The research is observational findings and there are some limitations to the investigation, for example, some aspects of the apps may not have been triggered during testing.

But the researchers say the study presents a broad assessment of health apps compared with any other study, they state, “This analysis found serious problems with privacy and inconsistent privacy practices in mHealth apps. Clinicians should be aware of these and articulate them to patients when determining the benefits and risks of mHealth apps.”

Researchers have pointed out that app users can make it difficult to be tracked by disabling advert identifiers, adjusting app permissions and using advert blockers.
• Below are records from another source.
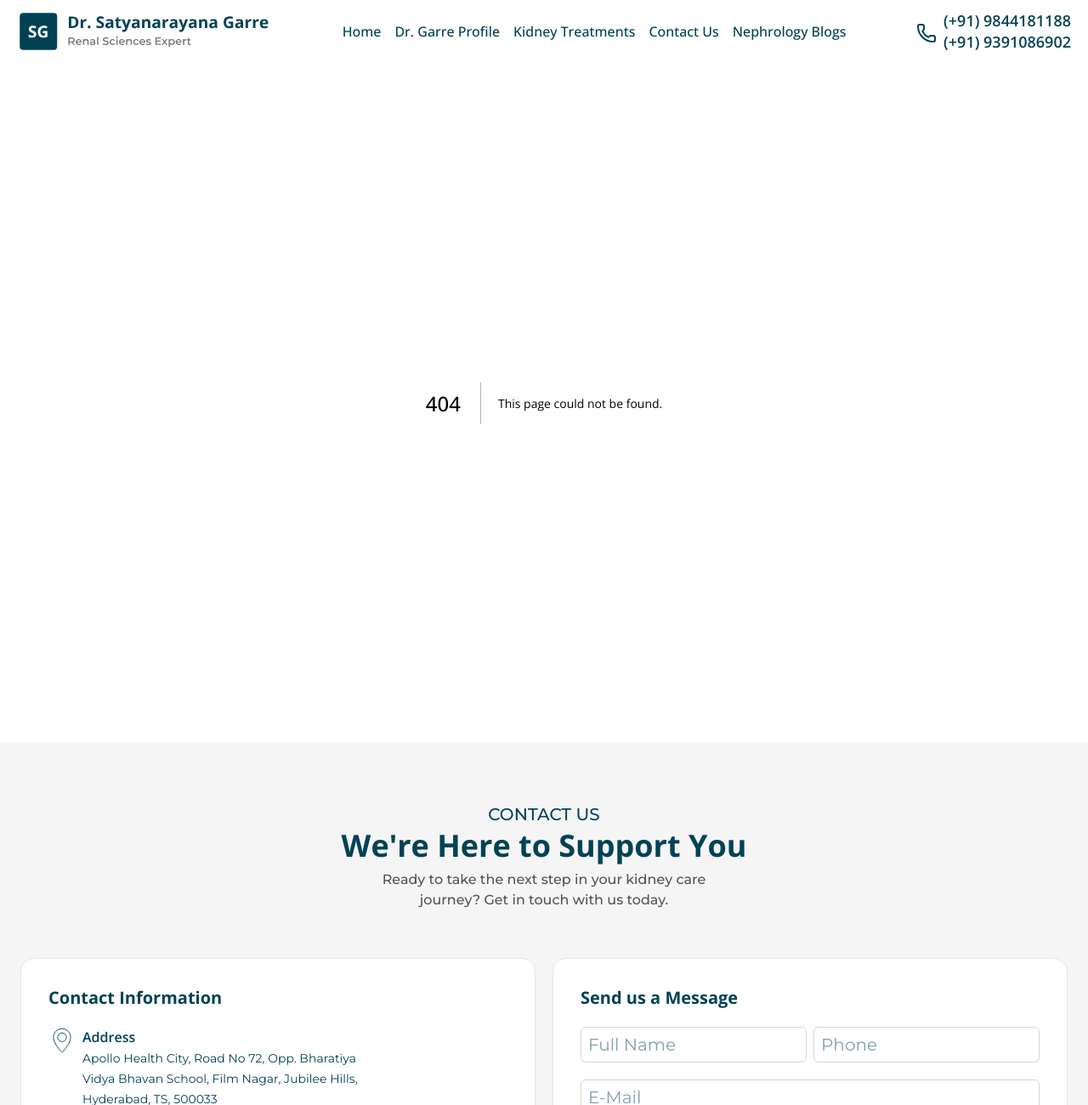
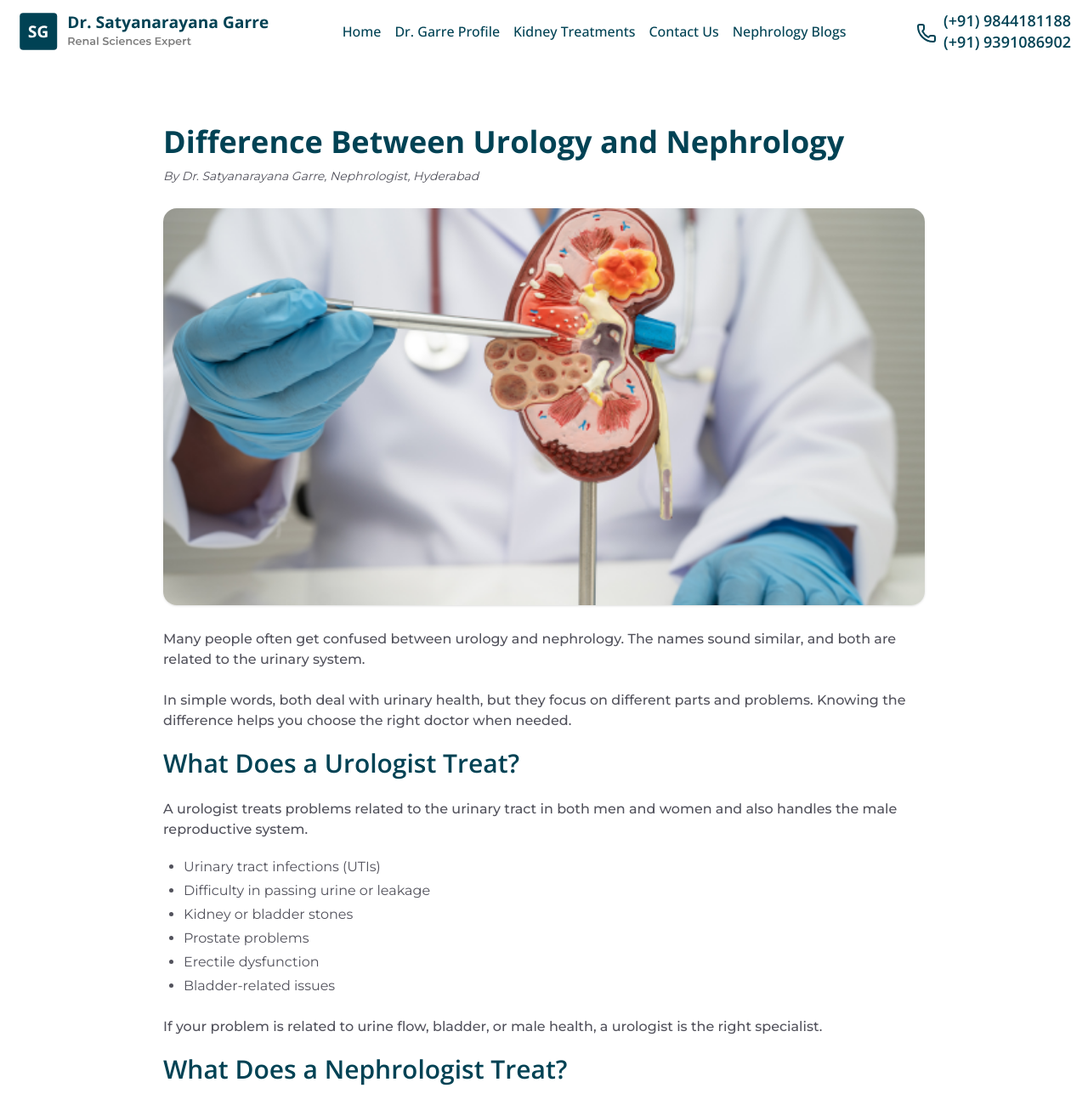
Before and after one commit to priyesshrai/dr-satyanarayana, a Next.js app: page /blogs/urology-vs-nephrology in a window 1280 px wide. Before the commit this address had no page. Shown: the top 1300 px of the page at 85% size. Built offline with nearby package versions, Linux system fonts and the light colour scheme.

Commit message:
update new blog

```diff
--- a/src/app/blogs/page.tsx
+++ b/src/app/blogs/page.tsx
@@ -111,6 +111,12 @@ export default function Blogs() {
       slug: '/blogs/how-av-fistula-improves-quality-of-life-for-dialysis-patients',
       image: '/images/blog/how-av-fistula-improves-quality-of-life-for-dialysis-patients.jpeg'
     },
+    {
+      title: 'Difference Between Urology and Nephrology',
+      content: 'Many people often get confused between urology and nephrology. The names sound similar, and both are related to the urinary system, so it’s normal to wonder what is the difference between urology and nephrology.',
+      slug: '/blogs/urology-vs-nephrology',
+      image: '/images/blog/difference-between-urology-&-nephrology.png'
+    },
   ]
   return (
     <Section>
--- /dev/null
+++ b/src/app/blogs/urology-vs-nephrology/page.tsx
@@ -0,0 +1,162 @@
+import { Section, Subheading, Wrapper } from '@/utils/Section'
+import Image from 'next/image'
+import type { Metadata } from 'next'
+
+export const metadata: Metadata = {
+    title: "Difference Between Urology and Nephrology",
+    description:
+        "Understand the difference between urology and nephrology, what each specialist treats, and how to choose the right doctor.",
+    alternates: {
+        canonical:
+            "https://www.drsatyanarayanagarre.in/blogs/urology-vs-nephrology",
+    },
+}
+
+export default function Page() {
+    return (
+        <Section>
+            <Wrapper>
+                <div className="relative w-full max-w-4xl mx-auto">
+
+                    {/* TITLE */}
+                    <h1 className="md:text-4xl text-3xl text-dark-navy font-bold leading-tight">
+                        Difference Between Urology and Nephrology
+                    </h1>
+
+                    {/* AUTHOR */}
+                    <span className="text-sm italic text-zinc-600 block mt-2">
+                        By Dr. Satyanarayana Garre, Nephrologist, Hyderabad
+                    </span>
+
+                    {/* IMAGE */}
+                    <Image
+                        src="/images/blog/difference-between-urology-&-nephrology.png"
+                        width={800}
+                        height={500}
+                        alt="Difference between urology and nephrology"
+                        className="mt-7 w-full rounded-2xl shadow-sm"
+                    />
+
+                    {/* CONTENT */}
+                    <div className="mt-6 flex flex-col gap-5">
+
+                        <Subheading className='text-left'>
+                            Many people often get confused between urology and nephrology. The names sound similar, and both are related to the urinary system.
+                        </Subheading>
+
+                        <Subheading className='text-left'>
+                            In simple words, both deal with urinary health, but they focus on different parts and problems. Knowing the difference helps you choose the right doctor when needed.
+                        </Subheading>
+
+                        {/* SECTION */}
+                        <h2 className="md:text-3xl text-2xl font-semibold text-dark-navy">
+                            What Does a Urologist Treat?
+                        </h2>
+
+                        <Subheading className='text-left'>
+                            A urologist treats problems related to the urinary tract in both men and women and also handles the male reproductive system.
+                        </Subheading>
+
+                        <ul className="list-disc pl-6 text-zinc-600 space-y-1">
+                            <li>Urinary tract infections (UTIs)</li>
+                            <li>Difficulty in passing urine or leakage</li>
+                            <li>Kidney or bladder stones</li>
+                            <li>Prostate problems</li>
+                            <li>Erectile dysfunction</li>
+                            <li>Bladder-related issues</li>
+                        </ul>
+
+                        <Subheading className='text-left'>
+                            If your problem is related to urine flow, bladder, or male health, a urologist is the right specialist.
+                        </Subheading>
+
+                        {/* SECTION */}
+                        <h2 className="md:text-3xl text-2xl font-semibold text-dark-navy">
+                            What Does a Nephrologist Treat?
+                        </h2>
+
+                        <Subheading className='text-left'>
+                            A nephrologist focuses on kidney health and how well your kidneys function.
+                        </Subheading>
+
+                        <ul className="list-disc pl-6 text-zinc-600 space-y-1">
+                            <li>Chronic kidney disease (CKD)</li>
+                            <li>Kidney infections</li>
+                            <li>Complicated UTIs</li>
+                            <li>High blood pressure related to kidneys</li>
+                            <li>Abnormal kidney test results</li>
+                            <li>Electrolyte imbalance</li>
+                        </ul>
+
+                        <Subheading className='text-left'>
+                            If your issue is related to kidney function, a nephrologist is the right doctor.
+                        </Subheading>
+
+                        {/* SECTION */}
+                        <h2 className="md:text-3xl text-2xl font-semibold text-dark-navy">
+                            Main Difference Between Urology and Nephrology
+                        </h2>
+
+                        <Subheading className='text-left'>
+                            The easiest way to understand the difference:
+                        </Subheading>
+
+                        <ul className="list-disc pl-6 text-zinc-600 space-y-1">
+                            <li><b>Urology:</b> urine flow, bladder, and male reproductive system</li>
+                            <li><b>Nephrology:</b> kidney health and kidney function</li>
+                        </ul>
+
+                        <Subheading className='text-left'>
+                            One focuses on structure and urine passage, while the other focuses on how well kidneys function internally.
+                        </Subheading>
+
+                        {/* SECTION */}
+                        <h2 className="md:text-3xl text-2xl font-semibold text-dark-navy">
+                            Which Doctor Should You Choose?
+                        </h2>
+
+                        <Subheading className='text-left'>
+                            Choosing between a urologist and a nephrologist can feel confusing, but here’s a simple guide:
+                        </Subheading>
+
+                        <ul className="list-disc pl-6 text-zinc-600 space-y-1">
+                            <li>Visit a urologist for urine blockage, burning urination, or bladder issues</li>
+                            <li>Visit a nephrologist for kidney problems or abnormal test results</li>
+                        </ul>
+
+                        <Subheading className='text-left'>
+                            In some cases, both specialists may work together, especially for conditions like kidney stones.
+                        </Subheading>
+
+                        {/* SECTION */}
+                        <h2 className="md:text-3xl text-2xl font-semibold text-dark-navy">
+                            Why This Difference Matters
+                        </h2>
+
+                        <Subheading className='text-left'>
+                            Understanding the difference helps avoid delays in treatment. Many people go to the wrong specialist or ignore early symptoms.
+                        </Subheading>
+
+                        <Subheading className='text-left'>
+                            Some urinary problems may actually start from the kidneys, and a nephrologist can identify the root cause early.
+                        </Subheading>
+
+                        {/* SECTION */}
+                        <h2 className="md:text-3xl text-2xl font-semibold text-dark-navy">
+                            Conclusion
+                        </h2>
+
+                        <Subheading className='text-left'>
+                            Urologists deal with urinary tract and male reproductive issues, while nephrologists focus on kidney health and function.
+                            <br /><br />
+                            If you are facing any kidney-related issue, it is best to consult a specialist early.
+                            <br /><br />
+                            Dr. Satyanarayana Garre, a nephrology specialist in Hyderabad, provides expert guidance and treatment for kidney diseases.
+                        </Subheading>
+
+                    </div>
+                </div>
+            </Wrapper>
+        </Section>
+    )
+}
--- a/src/app/sitemap.ts
+++ b/src/app/sitemap.ts
@@ -27,6 +27,7 @@ export default function sitemap(): MetadataRoute.Sitemap {
     { url: 'https://www.drsatyanarayanagarre.in/blogs/utis-in-women-causes-prevention', priority: 0.8 },
     { url: 'https://www.drsatyanarayanagarre.in/blogs/why-kidney-disease-is-called-a-silent-killer', priority: 0.8 },
     { url: 'https://www.drsatyanarayanagarre.in/blogs/how-av-fistula-improves-quality-of-life-for-dialysis-patients', priority: 0.8 },
+    { url: 'https://www.drsatyanarayanagarre.in/blogs/urology-vs-nephrology', priority: 0.8 },
     { url: 'https://www.drsatyanarayanagarre.in/services/hypertension-and-diabetes-kidney-problems', priority: 0.64 },
     { url: 'https://www.drsatyanarayanagarre.in/services/inherited-and-rare-kidney-disorders', priority: 0.64 },
     { url: 'https://www.drsatyanarayanagarre.in/services/interventional-nephrology-and-renal-imaging', priority: 0.64 },
```
Also changed, not shown: public/images/blog/difference-between-urology-&-nephrology.png (added).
But they warn: “we must also advocate for greater scrutiny, regulation, and accountability on the part of key players behind the scenes – the app stores, digital advertisers, and data brokers – to address whether these data should exist and how they should be used, and to ensure accountability for harms that arise.”